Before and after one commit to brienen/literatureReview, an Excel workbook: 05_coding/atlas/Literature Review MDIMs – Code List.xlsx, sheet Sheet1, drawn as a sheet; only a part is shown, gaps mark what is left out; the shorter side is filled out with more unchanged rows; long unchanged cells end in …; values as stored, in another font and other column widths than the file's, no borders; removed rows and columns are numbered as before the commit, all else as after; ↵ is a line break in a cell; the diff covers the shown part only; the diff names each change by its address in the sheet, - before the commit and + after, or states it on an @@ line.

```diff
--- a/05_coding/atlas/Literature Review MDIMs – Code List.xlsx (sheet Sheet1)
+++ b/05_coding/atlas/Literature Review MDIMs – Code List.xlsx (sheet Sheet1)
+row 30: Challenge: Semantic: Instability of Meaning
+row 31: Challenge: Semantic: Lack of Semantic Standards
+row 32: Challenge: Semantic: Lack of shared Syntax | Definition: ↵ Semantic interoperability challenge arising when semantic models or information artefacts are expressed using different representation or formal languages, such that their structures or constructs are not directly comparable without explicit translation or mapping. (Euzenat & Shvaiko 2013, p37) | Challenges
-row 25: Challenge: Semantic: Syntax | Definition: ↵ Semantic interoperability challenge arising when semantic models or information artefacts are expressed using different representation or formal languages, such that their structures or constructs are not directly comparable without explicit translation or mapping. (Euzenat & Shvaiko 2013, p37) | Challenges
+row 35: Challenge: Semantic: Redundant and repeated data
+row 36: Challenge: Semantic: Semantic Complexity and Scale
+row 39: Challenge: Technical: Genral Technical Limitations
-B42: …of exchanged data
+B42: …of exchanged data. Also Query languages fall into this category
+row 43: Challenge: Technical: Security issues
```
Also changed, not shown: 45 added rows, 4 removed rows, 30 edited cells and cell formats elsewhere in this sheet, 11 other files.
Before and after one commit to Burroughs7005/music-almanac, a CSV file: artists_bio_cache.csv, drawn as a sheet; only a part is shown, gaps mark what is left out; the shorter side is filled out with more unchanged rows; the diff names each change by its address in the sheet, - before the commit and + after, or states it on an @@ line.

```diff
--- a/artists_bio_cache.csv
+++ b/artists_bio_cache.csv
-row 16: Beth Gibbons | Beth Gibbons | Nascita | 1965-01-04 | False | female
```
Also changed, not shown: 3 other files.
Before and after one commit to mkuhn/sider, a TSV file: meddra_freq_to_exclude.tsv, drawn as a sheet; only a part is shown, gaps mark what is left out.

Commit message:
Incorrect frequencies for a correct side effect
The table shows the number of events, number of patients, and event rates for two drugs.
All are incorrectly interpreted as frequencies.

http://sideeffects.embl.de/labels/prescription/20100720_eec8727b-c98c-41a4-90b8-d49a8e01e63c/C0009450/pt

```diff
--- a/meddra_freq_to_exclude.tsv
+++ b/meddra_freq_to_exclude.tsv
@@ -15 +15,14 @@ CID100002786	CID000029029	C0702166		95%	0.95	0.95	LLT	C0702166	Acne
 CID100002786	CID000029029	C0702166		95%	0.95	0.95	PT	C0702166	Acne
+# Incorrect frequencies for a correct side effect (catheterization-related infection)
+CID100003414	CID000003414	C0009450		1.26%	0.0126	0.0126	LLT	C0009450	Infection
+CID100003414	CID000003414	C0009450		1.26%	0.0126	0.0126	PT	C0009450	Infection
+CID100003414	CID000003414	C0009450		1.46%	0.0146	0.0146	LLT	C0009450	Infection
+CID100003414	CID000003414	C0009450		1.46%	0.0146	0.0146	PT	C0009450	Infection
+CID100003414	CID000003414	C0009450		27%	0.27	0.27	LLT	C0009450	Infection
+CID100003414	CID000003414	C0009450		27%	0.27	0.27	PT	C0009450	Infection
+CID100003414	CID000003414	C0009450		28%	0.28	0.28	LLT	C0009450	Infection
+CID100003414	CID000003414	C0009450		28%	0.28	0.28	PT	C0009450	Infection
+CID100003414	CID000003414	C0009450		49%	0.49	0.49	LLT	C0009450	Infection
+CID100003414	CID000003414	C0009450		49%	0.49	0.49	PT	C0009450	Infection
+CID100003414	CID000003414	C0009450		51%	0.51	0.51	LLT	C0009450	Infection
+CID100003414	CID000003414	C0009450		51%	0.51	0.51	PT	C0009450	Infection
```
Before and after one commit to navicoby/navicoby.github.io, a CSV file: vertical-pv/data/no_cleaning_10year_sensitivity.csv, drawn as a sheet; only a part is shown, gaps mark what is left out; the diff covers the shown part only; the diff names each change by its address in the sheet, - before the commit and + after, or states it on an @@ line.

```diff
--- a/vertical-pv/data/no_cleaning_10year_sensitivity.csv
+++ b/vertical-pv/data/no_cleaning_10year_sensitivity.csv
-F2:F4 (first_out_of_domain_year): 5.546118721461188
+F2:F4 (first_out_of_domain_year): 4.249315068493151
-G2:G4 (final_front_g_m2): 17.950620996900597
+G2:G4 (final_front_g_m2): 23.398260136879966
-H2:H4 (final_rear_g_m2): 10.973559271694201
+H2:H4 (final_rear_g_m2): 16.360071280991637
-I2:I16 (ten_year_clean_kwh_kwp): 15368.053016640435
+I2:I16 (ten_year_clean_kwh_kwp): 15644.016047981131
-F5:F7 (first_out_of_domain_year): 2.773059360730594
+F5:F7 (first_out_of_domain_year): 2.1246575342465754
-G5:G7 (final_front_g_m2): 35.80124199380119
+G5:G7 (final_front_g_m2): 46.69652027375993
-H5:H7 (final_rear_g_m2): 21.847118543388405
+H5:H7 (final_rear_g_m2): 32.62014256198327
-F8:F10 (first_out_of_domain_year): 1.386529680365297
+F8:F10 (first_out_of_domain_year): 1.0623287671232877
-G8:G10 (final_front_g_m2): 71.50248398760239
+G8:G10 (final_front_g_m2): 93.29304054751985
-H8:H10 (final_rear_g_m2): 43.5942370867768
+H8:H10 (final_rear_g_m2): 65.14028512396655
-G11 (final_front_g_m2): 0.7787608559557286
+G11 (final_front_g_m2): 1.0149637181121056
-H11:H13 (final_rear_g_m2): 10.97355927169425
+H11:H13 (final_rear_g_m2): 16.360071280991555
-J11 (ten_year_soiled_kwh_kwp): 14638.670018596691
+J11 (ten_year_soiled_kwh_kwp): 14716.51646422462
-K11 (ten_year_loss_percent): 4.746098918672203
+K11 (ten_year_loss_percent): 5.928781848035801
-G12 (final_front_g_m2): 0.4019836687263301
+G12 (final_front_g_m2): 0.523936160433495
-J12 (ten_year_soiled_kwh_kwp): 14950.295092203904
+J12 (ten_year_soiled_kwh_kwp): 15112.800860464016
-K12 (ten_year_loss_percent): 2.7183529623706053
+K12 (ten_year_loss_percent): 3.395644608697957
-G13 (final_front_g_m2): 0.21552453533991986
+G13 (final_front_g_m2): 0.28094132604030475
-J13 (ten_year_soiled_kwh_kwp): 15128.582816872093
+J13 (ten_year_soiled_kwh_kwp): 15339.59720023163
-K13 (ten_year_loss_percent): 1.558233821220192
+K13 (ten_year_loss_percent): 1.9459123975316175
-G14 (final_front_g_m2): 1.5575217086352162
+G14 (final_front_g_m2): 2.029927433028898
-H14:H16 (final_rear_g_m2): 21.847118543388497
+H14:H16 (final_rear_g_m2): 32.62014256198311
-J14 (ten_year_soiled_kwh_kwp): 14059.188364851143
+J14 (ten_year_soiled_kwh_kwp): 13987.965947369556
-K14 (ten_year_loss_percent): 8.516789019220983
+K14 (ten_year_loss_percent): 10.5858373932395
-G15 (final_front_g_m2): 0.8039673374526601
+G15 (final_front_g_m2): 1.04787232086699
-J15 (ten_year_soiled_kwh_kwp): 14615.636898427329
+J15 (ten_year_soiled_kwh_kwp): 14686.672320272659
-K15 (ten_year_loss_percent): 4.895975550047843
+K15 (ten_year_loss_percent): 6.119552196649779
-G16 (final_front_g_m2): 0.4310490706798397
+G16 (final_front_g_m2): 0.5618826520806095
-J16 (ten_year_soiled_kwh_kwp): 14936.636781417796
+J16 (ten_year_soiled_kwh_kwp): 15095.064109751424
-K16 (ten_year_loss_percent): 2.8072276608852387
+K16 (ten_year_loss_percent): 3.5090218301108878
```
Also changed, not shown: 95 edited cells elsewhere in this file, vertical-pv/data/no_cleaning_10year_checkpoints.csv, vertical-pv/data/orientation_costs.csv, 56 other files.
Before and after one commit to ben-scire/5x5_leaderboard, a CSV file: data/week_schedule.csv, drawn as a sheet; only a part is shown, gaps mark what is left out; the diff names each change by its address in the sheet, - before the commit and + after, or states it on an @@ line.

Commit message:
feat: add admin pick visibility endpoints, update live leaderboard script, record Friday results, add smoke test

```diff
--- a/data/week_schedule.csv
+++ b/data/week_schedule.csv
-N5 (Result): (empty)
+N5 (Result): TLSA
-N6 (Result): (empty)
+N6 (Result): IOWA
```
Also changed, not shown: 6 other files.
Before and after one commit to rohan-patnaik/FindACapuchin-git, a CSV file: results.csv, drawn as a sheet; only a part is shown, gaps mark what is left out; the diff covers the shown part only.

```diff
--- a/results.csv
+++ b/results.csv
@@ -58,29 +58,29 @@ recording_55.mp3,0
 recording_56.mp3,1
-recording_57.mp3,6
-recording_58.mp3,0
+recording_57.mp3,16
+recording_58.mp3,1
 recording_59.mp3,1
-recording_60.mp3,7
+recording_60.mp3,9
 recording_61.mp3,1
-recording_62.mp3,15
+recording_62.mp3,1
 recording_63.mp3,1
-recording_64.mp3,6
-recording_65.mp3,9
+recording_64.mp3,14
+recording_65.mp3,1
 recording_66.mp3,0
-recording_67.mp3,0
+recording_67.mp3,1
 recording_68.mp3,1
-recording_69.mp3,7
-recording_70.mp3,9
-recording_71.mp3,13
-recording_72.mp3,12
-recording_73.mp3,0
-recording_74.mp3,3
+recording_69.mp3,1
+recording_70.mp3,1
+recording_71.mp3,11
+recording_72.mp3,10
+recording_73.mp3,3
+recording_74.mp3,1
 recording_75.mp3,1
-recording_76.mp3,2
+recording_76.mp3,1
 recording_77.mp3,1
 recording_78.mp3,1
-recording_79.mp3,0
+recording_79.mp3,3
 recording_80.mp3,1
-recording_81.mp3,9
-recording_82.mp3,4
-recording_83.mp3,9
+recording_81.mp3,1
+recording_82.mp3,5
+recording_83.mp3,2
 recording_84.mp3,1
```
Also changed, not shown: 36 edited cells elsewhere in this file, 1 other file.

------------------------------------------------------------------------

[Exercise prompt] Search the data for the string "Challenge" and copy each line where it appears.

[Result of this exercise]
+row 30: Challenge: Semantic: Instability of Meaning
+row 31: Challenge: Semantic: Lack of Semantic Standards
+row 32: Challenge: Semantic: Lack of shared Syntax | Definition: ↵ Semantic interoperability challenge arising when semantic models or information artefacts are expressed using different representation or formal languages, such that their structures or constructs are not directly comparable without explicit translation or mapping. (Euzenat & Shvaiko 2013, p37) | Challenges
-row 25: Challenge: Semantic: Syntax | Definition: ↵ Semantic interoperability challenge arising when semantic models or information artefacts are expressed using different representation or formal languages, such that their structures or constructs are not directly comparable without explicit translation or mapping. (Euzenat & Shvaiko 2013, p37) | Challenges
+row 35: Challenge: Semantic: Redundant and repeated data
+row 36: Challenge: Semantic: Semantic Complexity and Scale
+row 39: Challenge: Technical: Genral Technical Limitations
+row 43: Challenge: Technical: Security issues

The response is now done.